Dots is how we used to break up an image to make it ready for the printing press. You might see in an older newspaper the dots that make up the image. The reason it was more obvious in an older newspaper was because they were usually printed on a lower grade paper, and the ink on each dot spread out more on a lower grade paper (with less fibres in it). To accommodate that spread, you would break down the images into dots that were more widely spaced. On higher grade paper the dots did not spread out so much, so the dots were closer together and therefore higher resolution.
So this is why we talk about high resolution as dots per inch. Fast forward to the modern world and we are now talking about pixels instead of dots.
Don’t Mess Up Your Colours
Have you ever had an issue where you drew up a great drawing on your computer, and maybe you put a really bright pink into it, which looked great on your computer screen, but when you went to get it printed out, it all looked really dull. The reason is because your computer screen shows you colours in RGB format, Red Green Blue, which is the colour spectrum for light, and the one your camera uses to take your images. But, when you go to print an image, It has to go into a different spectrum, that of the printing world called CMYK, Cyan, Magenta, Yellow, and Black, the four inks that are mixed together to make up all colours. That shocking pink colour is very difficult to get in CMYK, and you have to adjust your colours to get it to work.
As a designer I use a colour matching system called Pantone. Pantone gives us the specific percentage of each colour ink to use to reproduce that colour. Not everyone uses Pantone, or has a Pantone guide, but my advice is do not expect RGB to print the same way it shows up on your screen. When you are preparing your images for print, make sure you use CMYK.
Don’t Take Images from Google
It’s not ok. If you are putting an image out into the public domain, you could find yourself in serious trouble. Images on the internet are usually under copyright, which means someone else owns them and you can not use it without a permission or payment. And that goes for preparing slide decks too. Do Not rob anything from Google because you are probably stealing, you will be hurting the creator of the original image, and anyway, you don’t know what the resolution of the image is.
You are in a much better place to buy royalty free images. Royalty free images are taking a fee from you to give you a licence to use that image.

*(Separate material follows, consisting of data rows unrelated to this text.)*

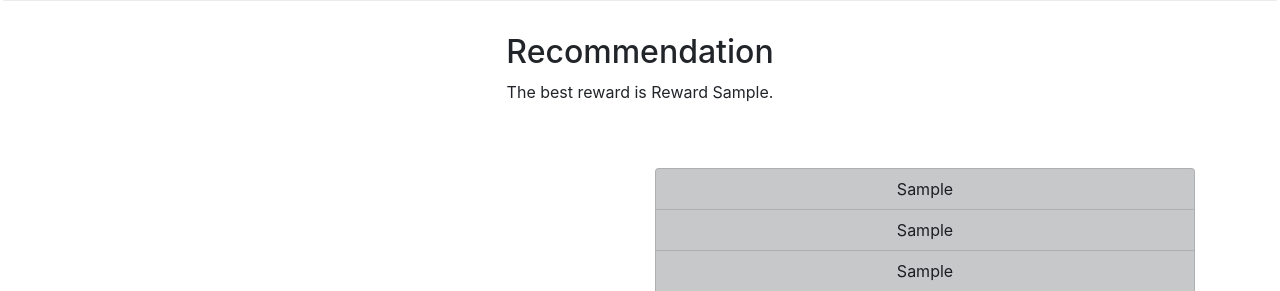
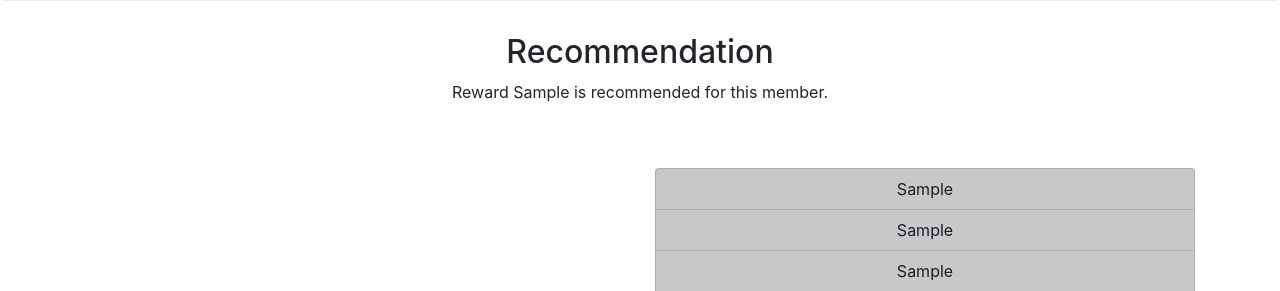
Before and after one commit to blowe615/starbucks_offers, a Flask app: template app/templates/go.html in a window 1280 px wide. Shown: the part 403-694 px from the top of the page. Run offline with Flask 2, Linux system fonts and the light colour scheme; the template is opened without the code that fills it: most values are stand-ins (such as "Sample title", 1, 10 or a date in 2020); parts of the project's set-up code (start-up, migrations or seed data) failed here and were passed over; some libraries are stand-ins or nearby versions.

Commit message:
style: Change wording of Recommendation

```diff
--- a/app/templates/go.html
+++ b/app/templates/go.html
@@ -10,7 +10,7 @@
 {% block content %}
     <h2 class="text-center">Recommendation</h2>
         <p class="text-center">
-          The best reward is Reward {{best_reward}}.
+          Reward {{best_reward}} is recommended for this member.
         </p>
         <!--chart-->
         <div id="chart" class="container mt-3 text-center">
```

And remember, don’t use an image without reading the terms and conditions of use before you buy an image.
There is also a licence called a creative commons licence under which you can get images to use, and there are sites out there that offer free images. Again, don’t use an image without reading the terms and conditions of use first.
A Quick Recap on What Not To Do…
Don’t distort your images, only resize using a constraint command to keep your images intact. Its very hard to pull back from a distorted image
Don’t blow up an image to be too big for the number of pixels you have in the image. And equally don’t size images down to be too many pixels for the size you want because that too can come out blurry.
Don’t give RGB artwork to a printer who will print in CMYK. Your fiery pink will be more of a red.
Definitely do not steal images from Google. Buy royalty free images or use the free image sites.
Don’t steal images from the Internet, you are most likely to be breaking the law, and worse still, hurting the creator of the original image.